“You should go to Húsavík,” my impromptu host in Akureyri told me. “I went whale watching there.” Clara handed over some brochures she had kept. Alright, why not? We got up early to go to Akureyri’s geothermal baths and then I rushed to the bus station. Luckily, I realized I was at the wrong station just in time—and the right one was just across the street. I settled into the minibus between my neighbors and we sped off into the morning.
Riding a bus in Iceland is never boring. The landscape is enormous and beautiful and the weather overhead is rapidly shifting. The bus pulled over and we squeezed in even tighter to let on a father and son. Even though the bus was already full, we weren’t going to make them wait hours for the next. Hugging ourselves inward, we smiled at each other and settled back as best as we could in the tight space.
It was still early when the bus dropped us off in Húsavík. It wasn’t too difficult to find my way around in the town numbering just over 2,000. Yellow flags flapped in the wind declaring, whale watching! I went and bought a ticket and dinked around by myself until the ship would depart. A line of mist hung over the harbor and it was hard not to stare. I began to pile on more layers. Clara had bequeathed me a chunky and overly large red sweater that she had found in her apartment when she moved in. Heeding her warnings about the cold on the sea, I tugged it on over my T-shirt, long-sleeved shirt, and scarf, and then awkwardly fasted my jacket on top of the bulk.
Joining the group on the ship, I realized I was probably the only one by myself. There were families, there were couples, there were friends, and there was me. I didn’t care. I ran across the boat along with everyone else, side-to-side, glimpsing dolphins, minke whales, and my beloved puffins. After awhile, the boat began to make its way back to harbor and we were served hot chocolate. By that time, I was shivering horridly, despite my puffy layers. Eventually I had to succumb and put on the ship overalls. I willed the boat to get off the cold sea more quickly now that we’d seen the sights.
Immediately after disembarking I went hunting for food because I needed to warm up. I found a place selling French fries out of a window. Those are warm. And indeed, I was able to gradually strip off some of my layers. After finishing my meal, I began to wander around town, my backpack in tow. I stopped in a bakery and bought a kleina, a pastry consisting of fried dough. So, yum.
When traveling, I seem to vacillate from one end of the socialization scale to the other, in ways that may put others on edge. I had gone from staying with three different strangers in a row, all in tight quarters (including a wet tent), to wandering around by myself. I don’t mind; I like both.
I walked through the back streets up to the main road along the harbor. I stood outside of the Phallus Museum (I kid you not.
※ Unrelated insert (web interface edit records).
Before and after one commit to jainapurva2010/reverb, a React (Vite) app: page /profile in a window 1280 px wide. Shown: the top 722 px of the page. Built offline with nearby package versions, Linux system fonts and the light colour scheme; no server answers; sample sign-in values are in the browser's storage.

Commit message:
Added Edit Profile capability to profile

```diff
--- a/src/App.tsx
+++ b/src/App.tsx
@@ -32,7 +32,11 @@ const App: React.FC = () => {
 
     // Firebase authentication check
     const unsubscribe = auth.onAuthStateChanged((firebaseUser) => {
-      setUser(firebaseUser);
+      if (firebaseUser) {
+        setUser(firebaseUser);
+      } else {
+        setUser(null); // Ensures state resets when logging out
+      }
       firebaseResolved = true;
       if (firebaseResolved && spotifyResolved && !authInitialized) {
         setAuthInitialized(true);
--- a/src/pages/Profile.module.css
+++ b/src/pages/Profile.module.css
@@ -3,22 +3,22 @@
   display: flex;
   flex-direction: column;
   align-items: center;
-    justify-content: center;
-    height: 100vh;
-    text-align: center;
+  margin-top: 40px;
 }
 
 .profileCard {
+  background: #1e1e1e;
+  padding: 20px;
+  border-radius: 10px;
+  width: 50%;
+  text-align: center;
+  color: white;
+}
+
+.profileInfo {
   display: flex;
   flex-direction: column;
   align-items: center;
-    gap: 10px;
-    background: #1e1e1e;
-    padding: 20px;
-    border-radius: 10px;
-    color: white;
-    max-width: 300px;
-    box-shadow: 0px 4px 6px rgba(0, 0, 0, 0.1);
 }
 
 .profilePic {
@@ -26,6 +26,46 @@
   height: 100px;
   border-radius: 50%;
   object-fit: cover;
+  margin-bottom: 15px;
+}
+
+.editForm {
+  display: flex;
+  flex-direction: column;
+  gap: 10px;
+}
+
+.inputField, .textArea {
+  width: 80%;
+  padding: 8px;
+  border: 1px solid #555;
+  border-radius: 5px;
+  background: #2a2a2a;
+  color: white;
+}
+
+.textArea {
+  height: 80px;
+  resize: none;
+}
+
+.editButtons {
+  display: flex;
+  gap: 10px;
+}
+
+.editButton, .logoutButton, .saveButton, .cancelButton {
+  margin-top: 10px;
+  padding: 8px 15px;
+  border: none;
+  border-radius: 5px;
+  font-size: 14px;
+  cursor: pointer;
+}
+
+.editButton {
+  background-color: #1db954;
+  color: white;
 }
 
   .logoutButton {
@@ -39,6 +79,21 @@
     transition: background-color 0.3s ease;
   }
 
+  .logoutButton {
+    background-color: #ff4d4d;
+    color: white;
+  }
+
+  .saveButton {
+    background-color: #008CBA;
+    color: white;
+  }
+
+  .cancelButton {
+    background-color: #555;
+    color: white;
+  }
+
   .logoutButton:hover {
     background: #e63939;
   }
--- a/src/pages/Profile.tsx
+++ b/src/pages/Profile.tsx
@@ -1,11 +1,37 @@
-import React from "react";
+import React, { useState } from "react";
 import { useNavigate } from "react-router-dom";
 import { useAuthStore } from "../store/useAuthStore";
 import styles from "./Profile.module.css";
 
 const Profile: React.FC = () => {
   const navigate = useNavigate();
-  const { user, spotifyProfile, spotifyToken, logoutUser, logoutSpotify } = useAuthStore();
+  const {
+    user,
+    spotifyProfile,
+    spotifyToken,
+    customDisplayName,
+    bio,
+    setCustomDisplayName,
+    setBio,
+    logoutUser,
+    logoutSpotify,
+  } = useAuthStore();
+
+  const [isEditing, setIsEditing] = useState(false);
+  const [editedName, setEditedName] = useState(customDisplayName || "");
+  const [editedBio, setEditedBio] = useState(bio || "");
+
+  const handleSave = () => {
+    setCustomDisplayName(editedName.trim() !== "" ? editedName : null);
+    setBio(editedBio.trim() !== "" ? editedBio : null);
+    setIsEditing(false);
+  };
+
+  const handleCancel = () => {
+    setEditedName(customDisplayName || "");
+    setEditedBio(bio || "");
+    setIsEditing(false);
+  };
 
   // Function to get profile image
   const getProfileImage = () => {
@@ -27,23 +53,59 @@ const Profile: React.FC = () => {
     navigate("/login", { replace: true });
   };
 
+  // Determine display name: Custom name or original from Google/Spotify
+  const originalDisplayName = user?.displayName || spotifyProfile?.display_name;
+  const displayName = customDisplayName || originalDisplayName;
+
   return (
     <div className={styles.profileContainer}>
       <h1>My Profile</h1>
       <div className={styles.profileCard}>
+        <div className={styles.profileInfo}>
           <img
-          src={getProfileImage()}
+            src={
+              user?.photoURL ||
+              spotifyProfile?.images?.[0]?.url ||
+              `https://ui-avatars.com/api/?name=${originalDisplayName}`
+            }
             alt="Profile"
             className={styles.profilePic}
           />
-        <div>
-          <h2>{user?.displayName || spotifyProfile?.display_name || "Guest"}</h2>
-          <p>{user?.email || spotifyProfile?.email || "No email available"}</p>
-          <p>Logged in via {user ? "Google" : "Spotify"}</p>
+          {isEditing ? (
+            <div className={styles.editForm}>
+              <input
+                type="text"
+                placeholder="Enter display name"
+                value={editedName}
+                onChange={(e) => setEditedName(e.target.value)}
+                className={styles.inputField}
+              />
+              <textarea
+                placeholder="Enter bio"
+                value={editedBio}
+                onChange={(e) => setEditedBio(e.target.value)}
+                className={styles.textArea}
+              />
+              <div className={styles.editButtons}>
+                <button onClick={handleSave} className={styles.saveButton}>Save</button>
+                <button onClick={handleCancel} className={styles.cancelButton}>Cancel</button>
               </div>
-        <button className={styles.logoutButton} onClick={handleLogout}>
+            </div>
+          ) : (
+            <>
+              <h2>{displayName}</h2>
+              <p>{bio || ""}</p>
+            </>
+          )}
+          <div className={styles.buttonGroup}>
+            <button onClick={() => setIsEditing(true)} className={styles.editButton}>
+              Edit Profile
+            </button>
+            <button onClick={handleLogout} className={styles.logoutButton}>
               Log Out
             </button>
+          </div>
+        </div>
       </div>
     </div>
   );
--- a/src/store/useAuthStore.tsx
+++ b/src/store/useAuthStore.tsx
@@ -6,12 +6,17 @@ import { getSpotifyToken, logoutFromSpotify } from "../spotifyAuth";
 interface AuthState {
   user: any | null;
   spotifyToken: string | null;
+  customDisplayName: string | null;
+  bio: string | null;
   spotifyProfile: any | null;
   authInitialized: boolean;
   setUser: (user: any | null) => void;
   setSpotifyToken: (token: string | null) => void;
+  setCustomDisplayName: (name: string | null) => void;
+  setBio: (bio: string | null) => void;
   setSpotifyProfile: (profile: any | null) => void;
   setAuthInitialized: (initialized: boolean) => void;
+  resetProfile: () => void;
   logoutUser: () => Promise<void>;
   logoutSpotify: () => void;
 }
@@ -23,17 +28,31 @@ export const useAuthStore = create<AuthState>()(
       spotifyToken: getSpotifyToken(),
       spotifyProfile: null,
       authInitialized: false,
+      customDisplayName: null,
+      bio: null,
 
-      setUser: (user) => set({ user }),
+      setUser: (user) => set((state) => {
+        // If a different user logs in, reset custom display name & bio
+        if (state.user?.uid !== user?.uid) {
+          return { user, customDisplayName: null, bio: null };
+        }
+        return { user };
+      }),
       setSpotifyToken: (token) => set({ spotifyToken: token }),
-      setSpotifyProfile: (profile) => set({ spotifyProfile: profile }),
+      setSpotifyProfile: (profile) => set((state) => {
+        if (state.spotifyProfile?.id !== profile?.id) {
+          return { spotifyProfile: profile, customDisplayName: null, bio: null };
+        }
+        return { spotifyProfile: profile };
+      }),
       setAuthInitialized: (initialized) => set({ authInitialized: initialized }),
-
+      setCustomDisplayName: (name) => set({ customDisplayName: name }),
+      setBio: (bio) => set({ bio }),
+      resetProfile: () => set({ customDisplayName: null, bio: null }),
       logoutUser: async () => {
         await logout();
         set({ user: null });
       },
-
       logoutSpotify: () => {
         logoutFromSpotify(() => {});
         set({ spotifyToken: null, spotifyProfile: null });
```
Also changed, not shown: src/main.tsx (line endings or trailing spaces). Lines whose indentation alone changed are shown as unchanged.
It has since moved to Reykjavík.), looking at the stone and wood statues alluding to obvious things in lieu of paying for a ticket to actually get inside. I stopped by the tourist information center to dash off a few quick emails (“I’m in Húsavík; I hadn’t planned to be here but I am; it’s nice; back to Reykjavík in the evening to catch my flight out”). I wandered up a hill and explored the graveyard overlooking town and the sea.
It was time to catch my bus. This one was a tad more roomy. I exercised my vocal cords again by chatting with the man next to me who wondered what I had been up to. Wandering and whale watching. Yes, alone. Yes, it was fun.
I contemplated the scenery out of the window, which is what I had been doing all day really, sans pane. I like to contemplate. It can be easier when you’re alone. Meet people: learn. Step back: absorb. My time in Iceland was about to end. I let it all filter through me in silence.